Your cellphone service provider is probably selling access to your real-time location. That’s the takeaway from a still-developing story that all started when a former police sheriff used a cellphone-locating service meant to track prisoners to find people who aren’t inmates—according to a chilling report in the New York Times. His alleged targets included a judge and members of the State Highway Patrol, and he reportedly tracked their phones without a warrant.
Stories about potential violations of the 4th Amendment (for those that slept through high school civics, that’s the one about search and seizures) don’t typically make headlines, but this one did. While the sheriff pleaded not guilty to unlawful surveillance, the very idea that he could easily use cellphone data to track people without a probable-cause warrant revealed a potentially gaping loophole in laws meant to protect citizens from warrantless searches by police and the government.

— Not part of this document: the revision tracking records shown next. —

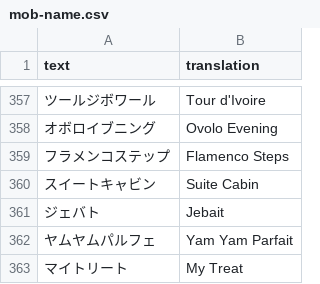
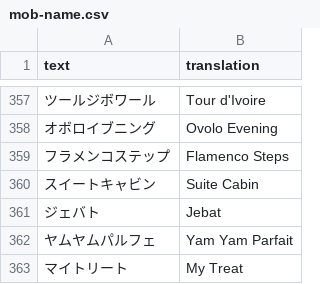
Before and after one commit to FabulousCupcake/umamusume-db-translate, a CSV file: src/data/mob-name.csv, drawn as a sheet; only a part is shown, gaps mark what is left out.

Commit message:
mob-name: Fix Jebait

```diff
--- a/src/data/mob-name.csv
+++ b/src/data/mob-name.csv
@@ -360,3 +360,3 @@
 "スイートキャビン","Suite Cabin"
-"ジェバト","Jebait"
+"ジェバト","Jebat"
 "ヤムヤムパルフェ","Yam Yam Parfait"
```
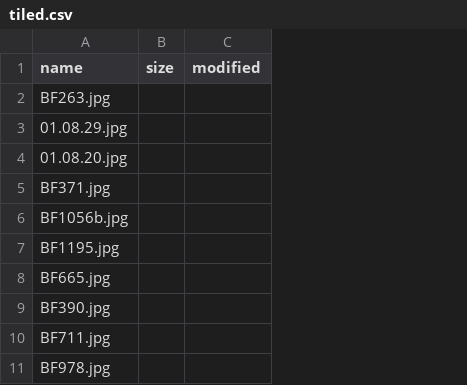
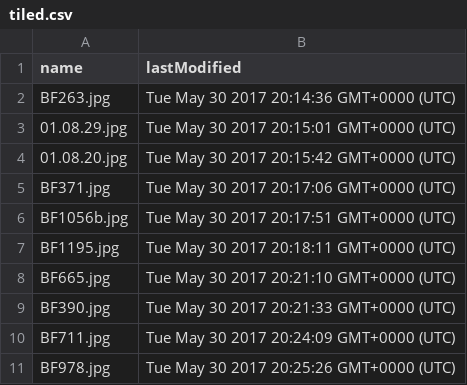
Before and after one commit to BarnesFoundation/barnes-tms-extract, a CSV file: src/image-processing/tiled.csv, drawn as a sheet; only a part is shown; removed rows and columns are numbered as before the commit, all else as after; the diff names each change by its address in the sheet, - before the commit and + after, or states it on an @@ line.

Commit message:
fix image tiler to load existing tiled csv properly

```diff
--- a/src/image-processing/tiled.csv
+++ b/src/image-processing/tiled.csv
-column B (size), empty
-column C (modified), empty
+column B (lastModified), rows 2-11: Tue May 30 2017 20:14:36 GMT+0000 (UTC) | Tue May 30 2017 20:15:01 GMT+0000 (UTC) | Tue May 30 2017 20:15:42 GMT+0000 (UTC) | Tue May 30 2017 20:17:06 GMT+0000 (UTC) | Tue May 30 2017 20:17:51 GMT+0000 (UTC) | Tue May 30 2017 20:18:11 GMT+0000 (UTC) | Tue May 30 2017 20:21:10 GMT+0000 (UTC) | Tue May 30 2017 20:21:33 GMT+0000 (UTC) | Tue May 30 2017 20:24:09 GMT+0000 (UTC) | Tue May 30 2017 20:25:26 GMT+0000 (UTC)
```
Also changed, not shown: 1 other file.
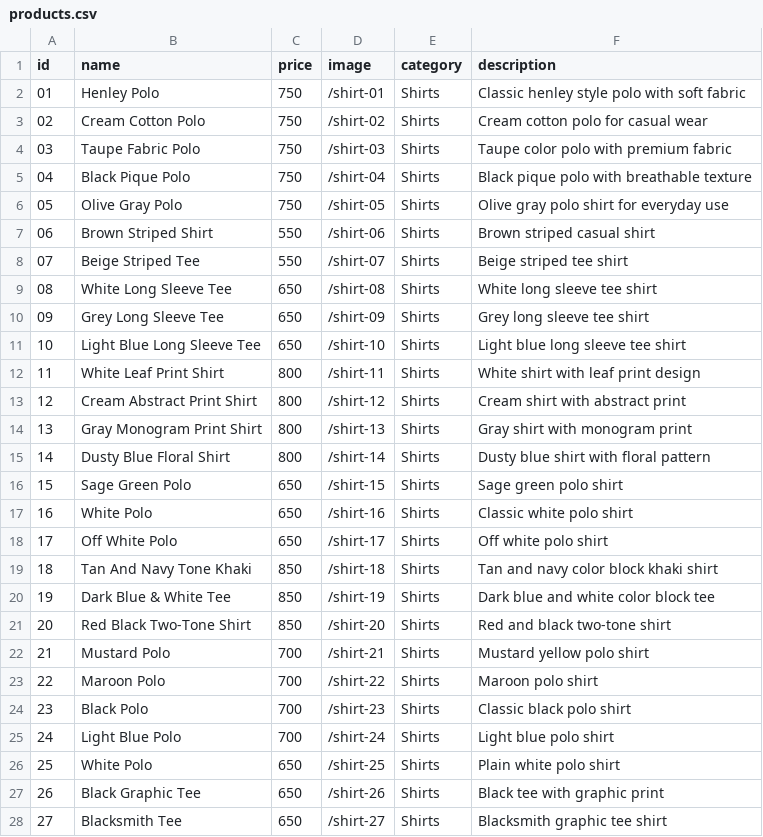
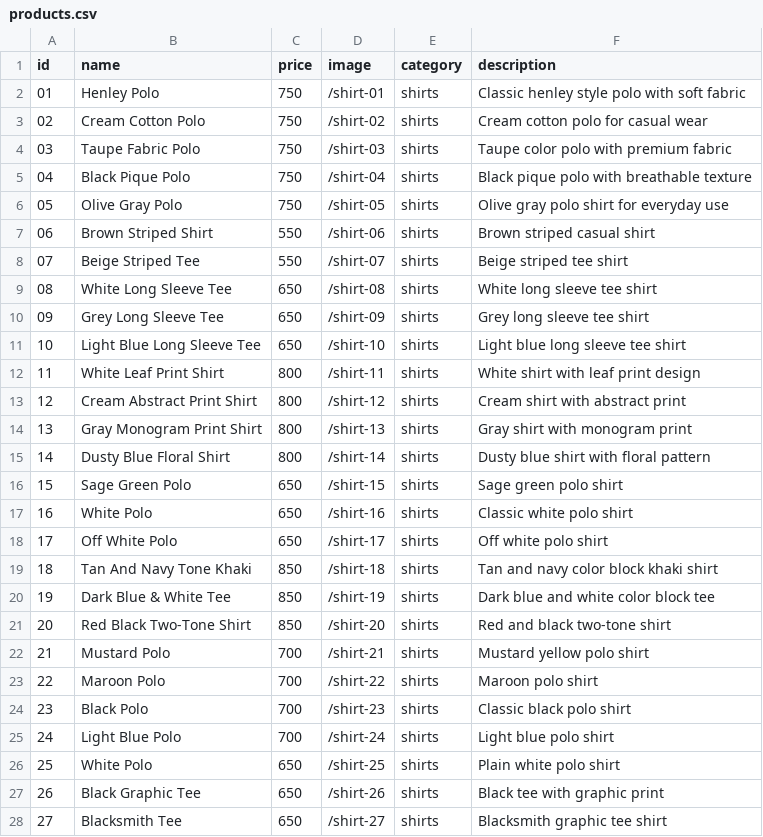
Before and after one commit to victornzoka8-bot/Ikuthu-collections, a CSV file: data/products.csv, drawn as a sheet; only a part is shown; the diff covers the shown part only.

Commit message:
Update products.csv now

```diff
--- a/data/products.csv
+++ b/data/products.csv
@@ -1,28 +1,28 @@
 id,name,price,image,category,description
-01,Henley Polo,750,/shirt-01,Shirts,Classic henley style polo with soft fabric
-02,Cream Cotton Polo,750,/shirt-02,Shirts,Cream cotton polo for casual wear
-03,Taupe Fabric Polo,750,/shirt-03,Shirts,Taupe color polo with premium fabric
-04,Black Pique Polo,750,/shirt-04,Shirts,Black pique polo with breathable texture
-05,Olive Gray Polo,750,/shirt-05,Shirts,Olive gray polo shirt for everyday use
-06,Brown Striped Shirt,550,/shirt-06,Shirts,Brown striped casual shirt
-07,Beige Striped Tee,550,/shirt-07,Shirts,Beige striped tee shirt
-08,White Long Sleeve Tee,650,/shirt-08,Shirts,White long sleeve tee shirt
-09,Grey Long Sleeve Tee,650,/shirt-09,Shirts,Grey long sleeve tee shirt
-10,Light Blue Long Sleeve Tee,650,/shirt-10,Shirts,Light blue long sleeve tee shirt
-11,White Leaf Print Shirt,800,/shirt-11,Shirts,White shirt with leaf print design
-12,Cream Abstract Print Shirt,800,/shirt-12,Shirts,Cream shirt with abstract print
-13,Gray Monogram Print Shirt,800,/shirt-13,Shirts,Gray shirt with monogram print
-14,Dusty Blue Floral Shirt,800,/shirt-14,Shirts,Dusty blue shirt with floral pattern
-15,Sage Green Polo,650,/shirt-15,Shirts,Sage green polo shirt
-16,White Polo,650,/shirt-16,Shirts,Classic white polo shirt
-17,Off White Polo,650,/shirt-17,Shirts,Off white polo shirt
-18,Tan And Navy Tone Khaki,850,/shirt-18,Shirts,Tan and navy color block khaki shirt
-19,Dark Blue & White Tee,850,/shirt-19,Shirts,Dark blue and white color block tee
-20,Red Black Two-Tone Shirt,850,/shirt-20,Shirts,Red and black two-tone shirt
-21,Mustard Polo,700,/shirt-21,Shirts,Mustard yellow polo shirt
-22,Maroon Polo,700,/shirt-22,Shirts,Maroon polo shirt
-23,Black Polo,700,/shirt-23,Shirts,Classic black polo shirt
-24,Light Blue Polo,700,/shirt-24,Shirts,Light blue polo shirt
-25,White Polo,650,/shirt-25,Shirts,Plain white polo shirt
-26,Black Graphic Tee,650,/shirt-26,Shirts,Black tee with graphic print
-27,Blacksmith Tee,650,/shirt-27,Shirts,Blacksmith graphic tee shirt
+01,Henley Polo,750,/shirt-01,shirts,Classic henley style polo with soft fabric
+02,Cream Cotton Polo,750,/shirt-02,shirts,Cream cotton polo for casual wear
+03,Taupe Fabric Polo,750,/shirt-03,shirts,Taupe color polo with premium fabric
+04,Black Pique Polo,750,/shirt-04,shirts,Black pique polo with breathable texture
+05,Olive Gray Polo,750,/shirt-05,shirts,Olive gray polo shirt for everyday use
+06,Brown Striped Shirt,550,/shirt-06,shirts,Brown striped casual shirt
+07,Beige Striped Tee,550,/shirt-07,shirts,Beige striped tee shirt
+08,White Long Sleeve Tee,650,/shirt-08,shirts,White long sleeve tee shirt
+09,Grey Long Sleeve Tee,650,/shirt-09,shirts,Grey long sleeve tee shirt
+10,Light Blue Long Sleeve Tee,650,/shirt-10,shirts,Light blue long sleeve tee shirt
+11,White Leaf Print Shirt,800,/shirt-11,shirts,White shirt with leaf print design
+12,Cream Abstract Print Shirt,800,/shirt-12,shirts,Cream shirt with abstract print
+13,Gray Monogram Print Shirt,800,/shirt-13,shirts,Gray shirt with monogram print
+14,Dusty Blue Floral Shirt,800,/shirt-14,shirts,Dusty blue shirt with floral pattern
+15,Sage Green Polo,650,/shirt-15,shirts,Sage green polo shirt
+16,White Polo,650,/shirt-16,shirts,Classic white polo shirt
+17,Off White Polo,650,/shirt-17,shirts,Off white polo shirt
+18,Tan And Navy Tone Khaki,850,/shirt-18,shirts,Tan and navy color block khaki shirt
+19,Dark Blue & White Tee,850,/shirt-19,shirts,Dark blue and white color block tee
+20,Red Black Two-Tone Shirt,850,/shirt-20,shirts,Red and black two-tone shirt
+21,Mustard Polo,700,/shirt-21,shirts,Mustard yellow polo shirt
+22,Maroon Polo,700,/shirt-22,shirts,Maroon polo shirt
+23,Black Polo,700,/shirt-23,shirts,Classic black polo shirt
+24,Light Blue Polo,700,/shirt-24,shirts,Light blue polo shirt
+25,White Polo,650,/shirt-25,shirts,Plain white polo shirt
+26,Black Graphic Tee,650,/shirt-26,shirts,Black tee with graphic print
+27,Blacksmith Tee,650,/shirt-27,shirts,Blacksmith graphic tee shirt
```
Also changed, not shown: 15 edited cells elsewhere in this file.
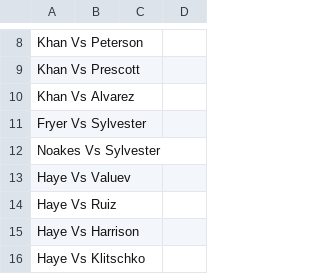
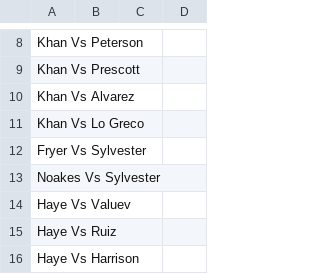
Before and after one commit to tnoel999888/lister, a CSV file: src/data/boxing-ratings.csv, drawn as a sheet; only a part is shown, gaps mark what is left out; the shorter side is filled out with more unchanged rows; the diff names each change by its address in the sheet, - before the commit and + after, or states it on an @@ line.

Commit message:
Update boxing-ratings.csv

```diff
--- a/src/data/boxing-ratings.csv
+++ b/src/data/boxing-ratings.csv
+row 11: Khan Vs Lo Greco
```
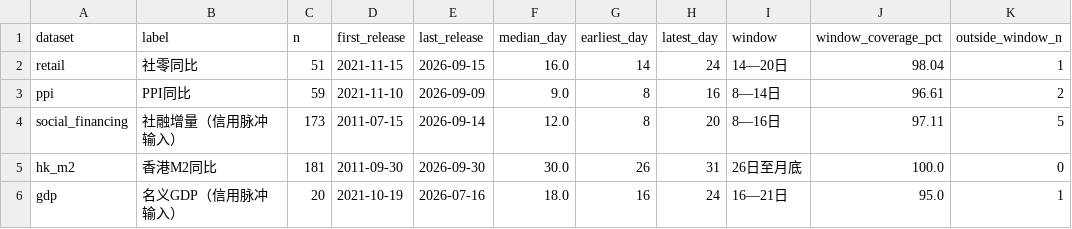
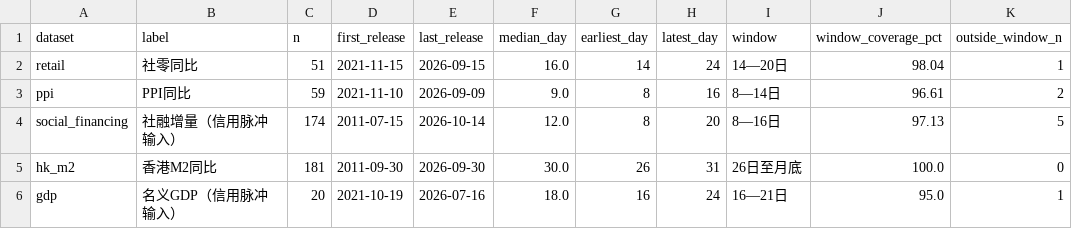
Before and after one commit to conan841120-cmyk/index-valuation-board, a CSV file: data/release_calendar/release_date_summary.csv, drawn as a sheet.

```diff
--- a/data/release_calendar/release_date_summary.csv
+++ b/data/release_calendar/release_date_summary.csv
@@ -3,3 +3,3 @@ retail,社零同比,51,2021-11-15,2026-09-15,16.0,14,24,14—20日,98.04,1
 ppi,PPI同比,59,2021-11-10,2026-09-09,9.0,8,16,8—14日,96.61,2
-social_financing,社融增量（信用脉冲输入）,173,2011-07-15,2026-09-14,12.0,8,20,8—16日,97.11,5
+social_financing,社融增量（信用脉冲输入）,174,2011-07-15,2026-10-14,12.0,8,20,8—16日,97.13,5
 hk_m2,香港M2同比,181,2011-09-30,2026-09-30,30.0,26,31,26日至月底,100.0,0
```
Also changed, not shown: data/release_calendar/verified_release_dates.csv, macro/hsi/data/processed/historical_replication.csv, 8 other files.
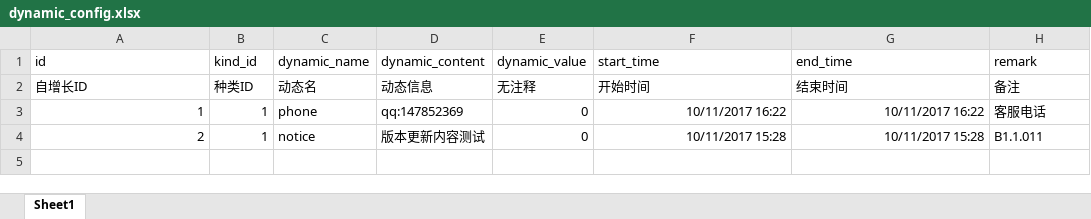
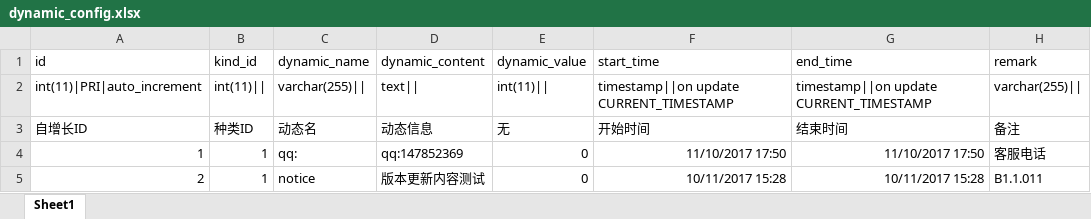
Before and after one commit to orz54748674/excel2mysql, an Excel workbook: excel2mysql/excels/dynamic_config.xlsx, sheet Sheet1, drawn as a sheet; values as stored, in another font and other column widths than the file's, no borders; addresses are those after the commit; the diff names each change by its address in the sheet, - before the commit and + after, or states it on an @@ line.

```diff
--- a/excel2mysql/excels/dynamic_config.xlsx (sheet Sheet1)
+++ b/excel2mysql/excels/dynamic_config.xlsx (sheet Sheet1)
+row 2: int(11)|PRI|auto_increment | int(11)|| | varchar(255)|| | text|| | int(11)|| | timestamp||on update CURRENT_TIMESTAMP | timestamp||on update CURRENT_TIMESTAMP | varchar(255)
-E3 (dynamic_value): 无注释
+E3 (dynamic_value): 无
-C4 (dynamic_name): phone
+C4 (dynamic_name): qq:
-F4 (start_time): 10/11/2017 16:22
+F4 (start_time): 11/10/2017 17:50
-G4 (end_time): 10/11/2017 16:22
+G4 (end_time): 11/10/2017 17:50
```
Also changed, not shown: excel2mysql/excels/achievement_config.xlsx, excel2mysql/excels/comp_event_config.xlsx, 34 other files.
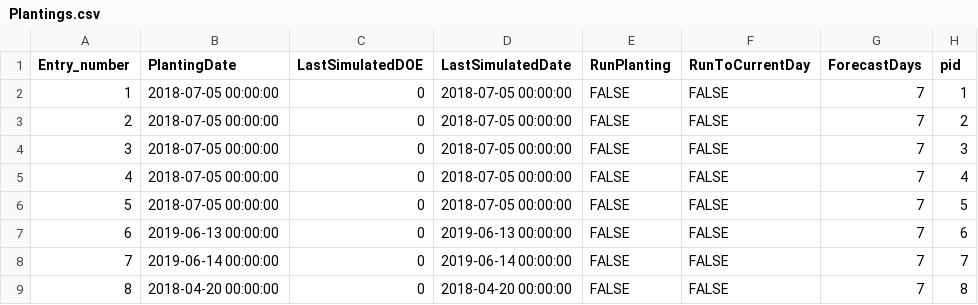
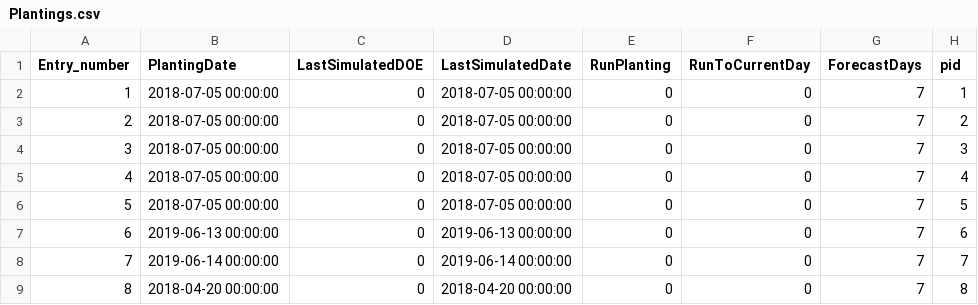
Before and after one commit to Peterwinds/WINDS_files, a CSV file: Plantings.csv, drawn as a sheet; only a part is shown; the diff names each change by its address in the sheet, - before the commit and + after, or states it on an @@ line.

Commit message:
Update Plantings.csv

```diff
--- a/Plantings.csv
+++ b/Plantings.csv
-E2:E9 (RunPlanting): FALSE
+E2:E9 (RunPlanting): 0
-F2:F9 (RunToCurrentDay): FALSE
+F2:F9 (RunToCurrentDay): 0
```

Last week, Democratic Senator Ron Wyden of Oregon sent a letter demanding that the FCC investigate why Securus Technologies, the prison technology company used by the sheriff, can track any phone “within seconds” by using data obtained from cell phone companies, including AT&T, Verizon, T-Mobile, and Sprint, through an intermediary called LocationSmart.
While federal law makes it unlawful for a telecom company to release data to a government agency without a warrant, as ZDNet points out, the law “doesn’t restrict disclosure to other companies, who then may disclose that same data to the government.”
LocationSmart collects real-time location data from cellphone giants and then, according to ZDNet, sells access to companies like Securus. While Securus told the New York Times it required an “official document giving permission” to obtain real-time location data, Wyden’s letter noted that Securus confirmed that it did not “conduct any review of surveillance requests.”